■ **WORK INSTRUCTION**: Give back every record exactly, with its pictures left out.

Edit difference data
──────────────────────────────

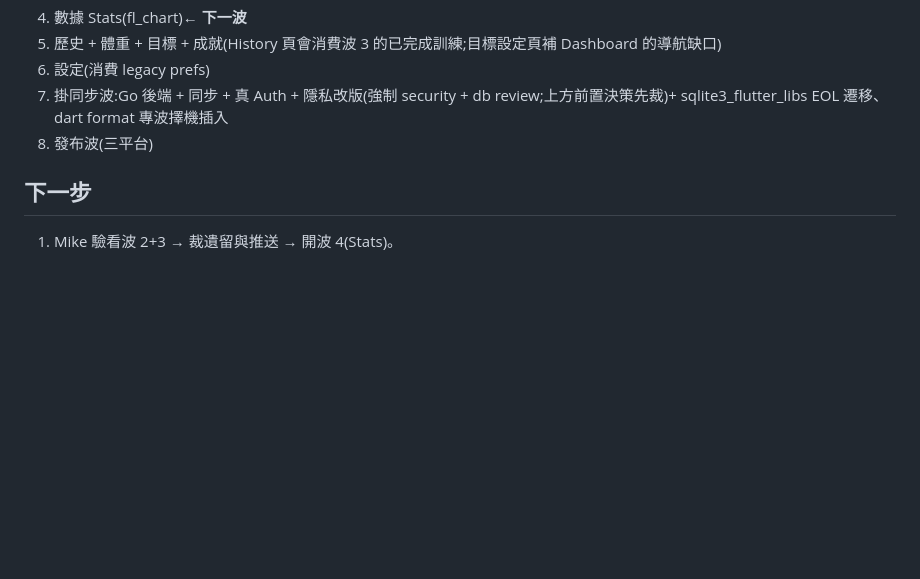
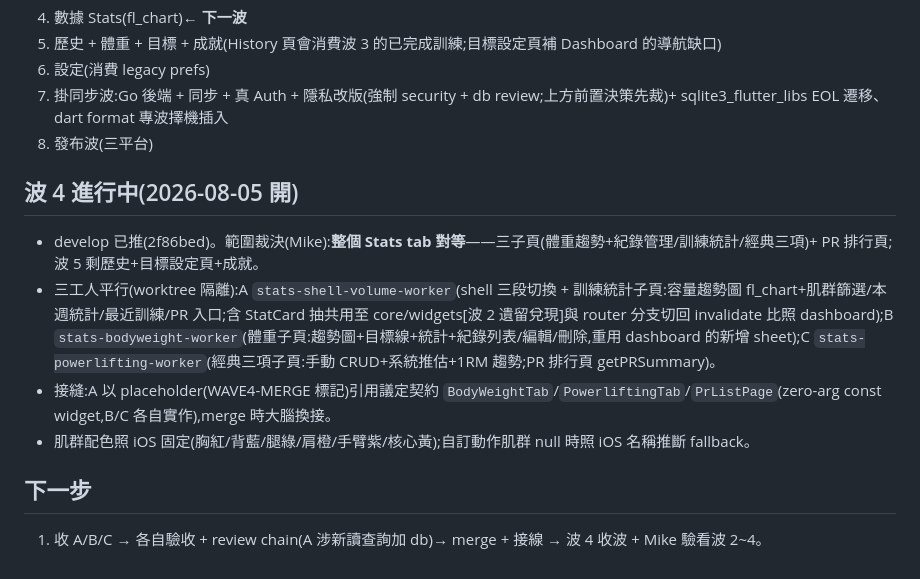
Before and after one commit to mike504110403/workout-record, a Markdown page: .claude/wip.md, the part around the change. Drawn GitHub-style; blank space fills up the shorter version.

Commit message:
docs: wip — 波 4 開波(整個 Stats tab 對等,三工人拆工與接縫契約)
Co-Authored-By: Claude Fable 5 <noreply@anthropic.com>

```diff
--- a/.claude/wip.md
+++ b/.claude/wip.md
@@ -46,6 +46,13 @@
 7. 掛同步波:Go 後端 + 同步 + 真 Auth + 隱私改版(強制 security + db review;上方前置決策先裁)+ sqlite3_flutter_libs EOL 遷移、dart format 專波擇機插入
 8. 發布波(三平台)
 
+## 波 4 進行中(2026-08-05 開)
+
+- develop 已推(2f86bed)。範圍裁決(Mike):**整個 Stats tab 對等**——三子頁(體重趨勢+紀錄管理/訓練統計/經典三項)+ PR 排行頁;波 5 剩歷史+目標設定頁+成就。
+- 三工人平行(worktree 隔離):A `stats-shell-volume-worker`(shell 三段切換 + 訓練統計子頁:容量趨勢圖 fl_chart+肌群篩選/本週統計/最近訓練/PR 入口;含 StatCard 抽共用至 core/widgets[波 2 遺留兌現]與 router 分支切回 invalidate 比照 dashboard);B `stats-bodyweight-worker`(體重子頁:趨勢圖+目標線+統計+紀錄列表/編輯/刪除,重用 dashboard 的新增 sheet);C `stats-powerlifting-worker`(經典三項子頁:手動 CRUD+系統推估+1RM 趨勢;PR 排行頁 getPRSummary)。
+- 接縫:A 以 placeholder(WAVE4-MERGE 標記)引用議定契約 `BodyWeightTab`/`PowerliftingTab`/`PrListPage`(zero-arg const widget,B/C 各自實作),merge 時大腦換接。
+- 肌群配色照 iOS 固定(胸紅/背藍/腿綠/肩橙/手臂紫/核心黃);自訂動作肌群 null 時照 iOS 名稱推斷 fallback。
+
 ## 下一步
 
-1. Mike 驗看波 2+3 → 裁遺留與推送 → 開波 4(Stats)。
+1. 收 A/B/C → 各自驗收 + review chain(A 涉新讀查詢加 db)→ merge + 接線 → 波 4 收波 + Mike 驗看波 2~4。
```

──────────────────────────────

■ **EXERCISE SOLUTION**:
Before and after one commit to mike504110403/workout-record, a Markdown page: .claude/wip.md, the part around the change. Drawn GitHub-style; blank space fills up the shorter version.

Commit message:
docs: wip — 波 4 開波(整個 Stats tab 對等,三工人拆工與接縫契約)
Co-Authored-By: Claude Fable 5 <noreply@anthropic.com>

```diff
--- a/.claude/wip.md
+++ b/.claude/wip.md
@@ -46,6 +46,13 @@
 7. 掛同步波:Go 後端 + 同步 + 真 Auth + 隱私改版(強制 security + db review;上方前置決策先裁)+ sqlite3_flutter_libs EOL 遷移、dart format 專波擇機插入
 8. 發布波(三平台)
 
+## 波 4 進行中(2026-08-05 開)
+
+- develop 已推(2f86bed)。範圍裁決(Mike):**整個 Stats tab 對等**——三子頁(體重趨勢+紀錄管理/訓練統計/經典三項)+ PR 排行頁;波 5 剩歷史+目標設定頁+成就。
+- 三工人平行(worktree 隔離):A `stats-shell-volume-worker`(shell 三段切換 + 訓練統計子頁:容量趨勢圖 fl_chart+肌群篩選/本週統計/最近訓練/PR 入口;含 StatCard 抽共用至 core/widgets[波 2 遺留兌現]與 router 分支切回 invalidate 比照 dashboard);B `stats-bodyweight-worker`(體重子頁:趨勢圖+目標線+統計+紀錄列表/編輯/刪除,重用 dashboard 的新增 sheet);C `stats-powerlifting-worker`(經典三項子頁:手動 CRUD+系統推估+1RM 趨勢;PR 排行頁 getPRSummary)。
+- 接縫:A 以 placeholder(WAVE4-MERGE 標記)引用議定契約 `BodyWeightTab`/`PowerliftingTab`/`PrListPage`(zero-arg const widget,B/C 各自實作),merge 時大腦換接。
+- 肌群配色照 iOS 固定(胸紅/背藍/腿綠/肩橙/手臂紫/核心黃);自訂動作肌群 null 時照 iOS 名稱推斷 fallback。
+
 ## 下一步
 
-1. Mike 驗看波 2+3 → 裁遺留與推送 → 開波 4(Stats)。
+1. 收 A/B/C → 各自驗收 + review chain(A 涉新讀查詢加 db)→ merge + 接線 → 波 4 收波 + Mike 驗看波 2~4。
```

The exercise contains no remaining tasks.